While Dutch people (being better marketeers) say jenever (or genever) is a Dutch traditional drink, the truth is jenever is made in Belgium too. So to put it more accurately: it's a lowlands (Belgium and the Netherlands) tradition.
In fact, more than 100 Belgian varieties exist.
Well known Belgian brands are Smeets, Hertekamp and Peterman.
The jenevers from Filliers (8 year old, 50 degrees), St. Pol (40 degrees) and Radermacher ('Green Apple' and 'blood orange') are my favorites. ...But when you visit Belgium you can find out for yourself on neutral grounds in 'the Vagant', a cafe in the historical center of Antwerp, owned by a Dutchman :-)
The combination of beer and jenever is not that unusual (especially on ones bachelor night in Belgium ;))
The belgian version of a 'kopstoot' (head-butt) (mentioned in another jenever writeup) is the combination 'Duvel' (devil), a strong belgian blonde beer (8 degrees) and a very strong old jenever (>35 degrees). This is a waste of a good jenever if you ask me.
I prefer a 'Duikboot' (submarine), which is an ordinary lager beer and a young jenever. It tastes better and makes you last longer ;)
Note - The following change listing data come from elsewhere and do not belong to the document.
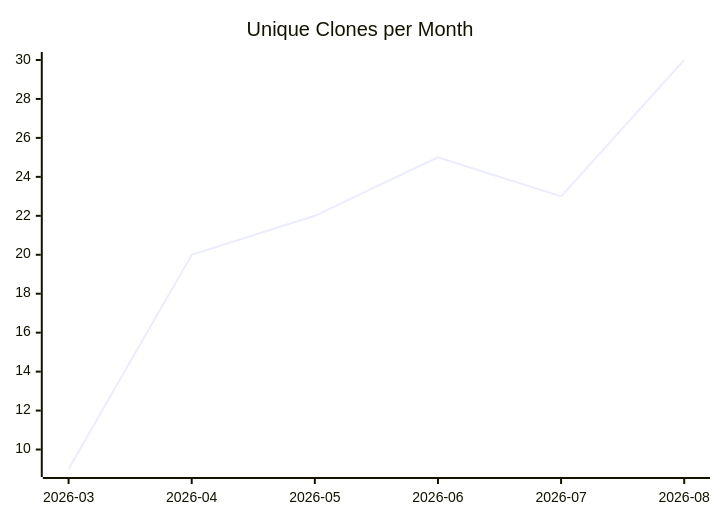
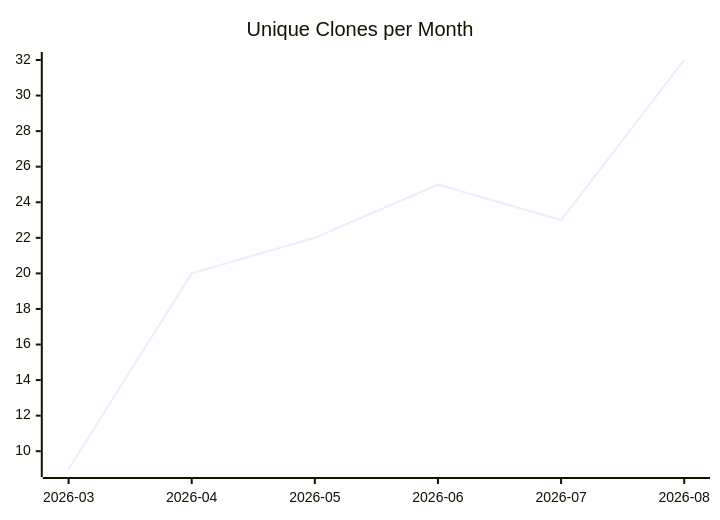
One commit to justdavis-family/github-analytics-data changed the third of 3 diagrams in karlmdavis/kxml2/README.md. Above: the diagram before and after it, drawn with Mermaid. The commit also changed other lines of this file and 192 other files, not shown here.

````diff
--- a/karlmdavis/kxml2/README.md
+++ b/karlmdavis/kxml2/README.md
@@ -19,6 +19,6 @@
 ```mermaid
 xychart-beta
   title "Unique Clones per Month"
   x-axis ["2026-03", "2026-04", "2026-05", "2026-06", "2026-07", "2026-08"]
-  line [9, 20, 22, 25, 23, 30]
+  line [9, 20, 22, 25, 23, 32]
 ```
````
- http://www.duvel.be (beer for a kopstoot)
- email jenevermuseum Hasselt: email@example.com